With autotagging, the camera attaches tags as the pictures are taken. Today, cameras embed timestamps in photos, which makes it possible to sift through pictures by date. But be honest here--how reliably can you remember exactly when you took that picture of your darling daughter a year or two ago that you'd like to e-mail to her grandparents? Being able to screen for photos only of a particular person could dramatically speed up the search process.
One camera maker willing to mention its interest in autotagging is Panasonic. "A lot of thought is going into how to tag photos so you can retrieve them at a moment's notice," said Alex Fried, national marketing manager for imaging at Panasonic's Consumer Electronics Co. But he wouldn't go into specifics: "There are things we have in the works that will help benefit consumers going forward."
And faces aren't the only aspect of autotagging that's likely to show up in cameras.
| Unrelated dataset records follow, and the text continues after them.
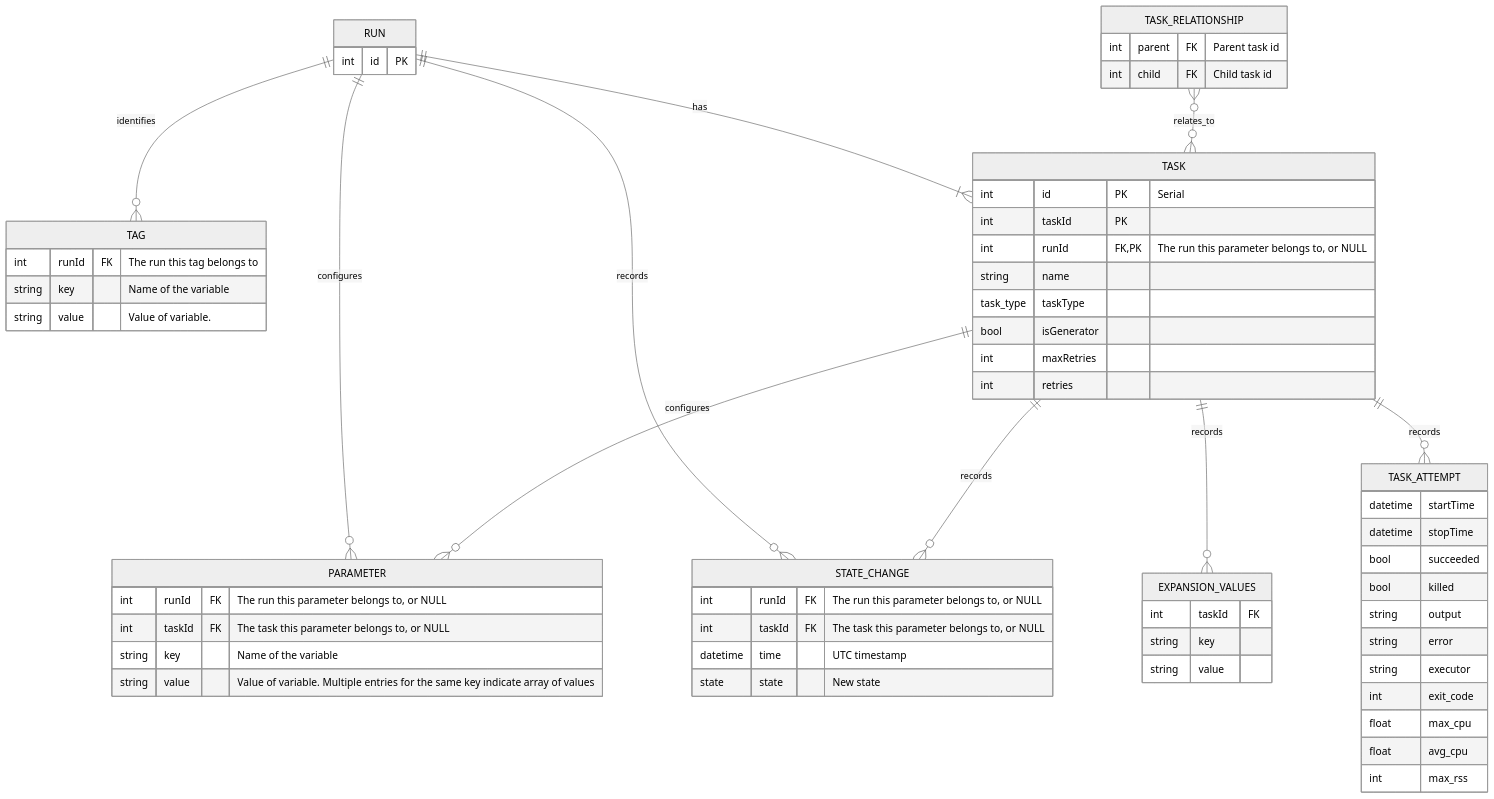
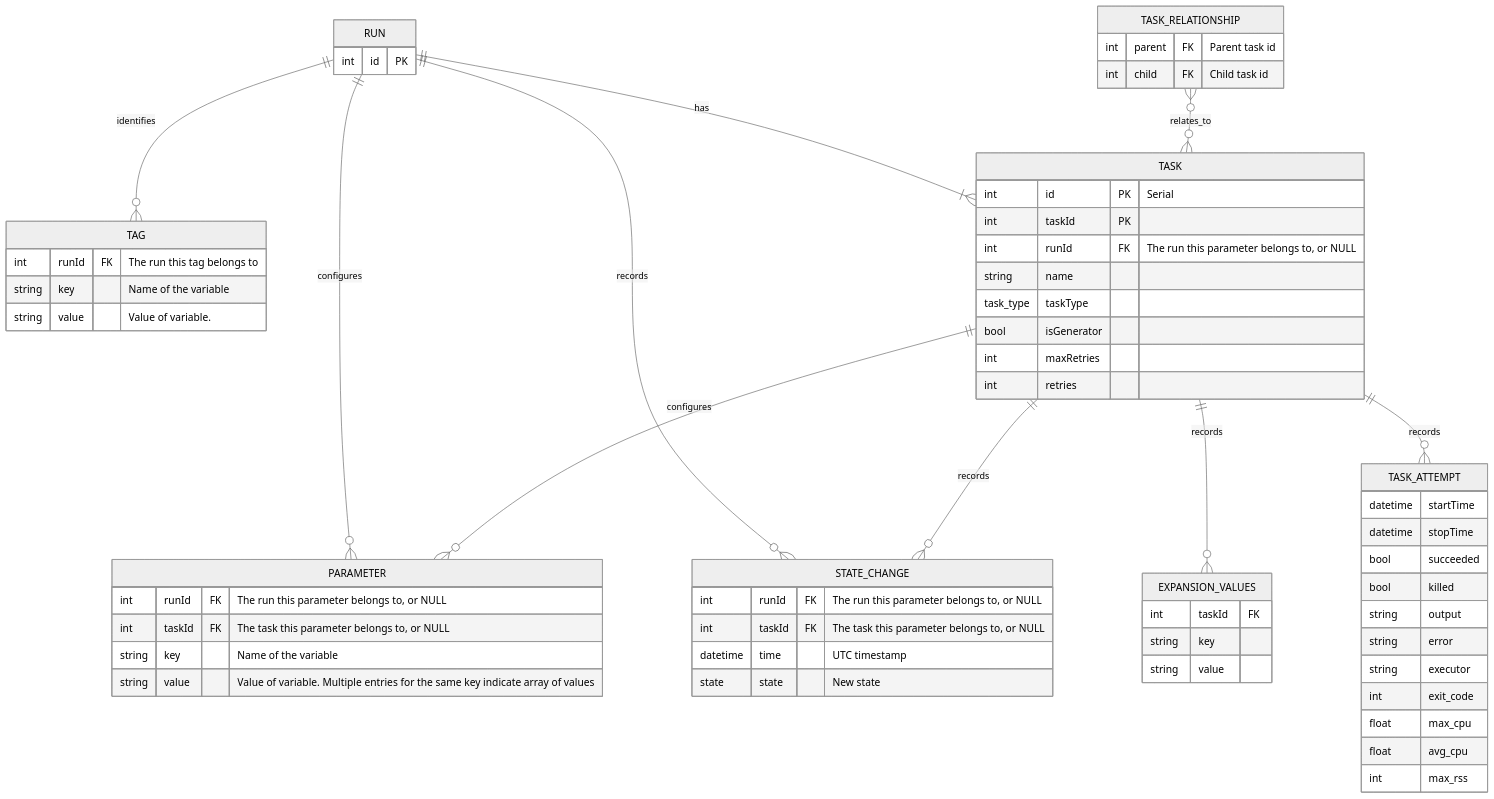
The diagram in migrations/README.md (kinesin-ca/daggyr), drawn with Mermaid (neutral theme) before and after one commit.

Commit message:
mermaid changes

````diff
--- a/migrations/README.md
+++ b/migrations/README.md
@@ -1,64 +1,64 @@
 ```mermaid
 erDiagram
 	RUN ||--o{ TAG : identifies
 	RUN {
 		int id PK
 	}
 	TAG {
 		int runId FK "The run this tag belongs to"
 		string key "Name of the variable"
 		string value "Value of variable."
 	}
 	RUN ||--o{ PARAMETER : configures
 	PARAMETER {
 		int runId	FK "The run this parameter belongs to, or NULL"
 		int taskId FK "The task this parameter belongs to, or NULL"
 		string key "Name of the variable"
 		string value "Value of variable. Multiple entries for the same key indicate array of values"
 	}
 	RUN ||--o{ STATE_CHANGE : records
 	STATE_CHANGE {
 		int runId	FK "The run this parameter belongs to, or NULL"
 		int taskId FK "The task this parameter belongs to, or NULL"
 		datetime time "UTC timestamp"
 		state state "New state"
 	}
 	RUN ||--|{ TASK : has
 	TASK {
 		int id PK "Serial"
 		int taskId PK
-		int runId	FK,PK "The run this parameter belongs to, or NULL"
+		int runId	FK "The run this parameter belongs to, or NULL"
 		string name
 		task_type taskType
 		bool isGenerator
 		int maxRetries
 		int retries
 	}
 	TASK_RELATIONSHIP }o--o{ TASK : relates_to
 	TASK_RELATIONSHIP {
 		int parent	FK "Parent task id"
 		int child	FK "Child task id"
 	}
 	TASK ||--o{ PARAMETER : configures
 	TASK ||--o{ STATE_CHANGE : records
 	TASK ||--o{ EXPANSION_VALUES : records
 	EXPANSION_VALUES {
 		int taskId FK
 		string key
 		string value
 	}
 	TASK ||--o{ TASK_ATTEMPT : records
 	TASK_ATTEMPT {
 		datetime startTime
 		datetime stopTime
 		bool succeeded
 		bool killed
 		string output
 		string error
 		string executor
 		int exit_code
 		float max_cpu
 		float avg_cpu
 		int max_rss
 	}
 ```
````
Location, too, is another useful attribute that can be attached to photos through a process called geotagging. Geotagging can be used both to look for photos whose location you know and to figure out what exactly is in a photo you already have at hand.
Today, geotagging is generally a laborious manual task that requires geographic data to be merged with photos after the fact using a computer. But more power-efficient approaches will lead to in-camera GPS systems that will enable automatic geotagging, predicted Kanwar Chadha, founder of GPS chip designer SiRF Technology.
"A location stamp is much more important than a time stamp in most cases. A year down the road, you have no idea where those pictures were taken and no way to search for location," Chadha said.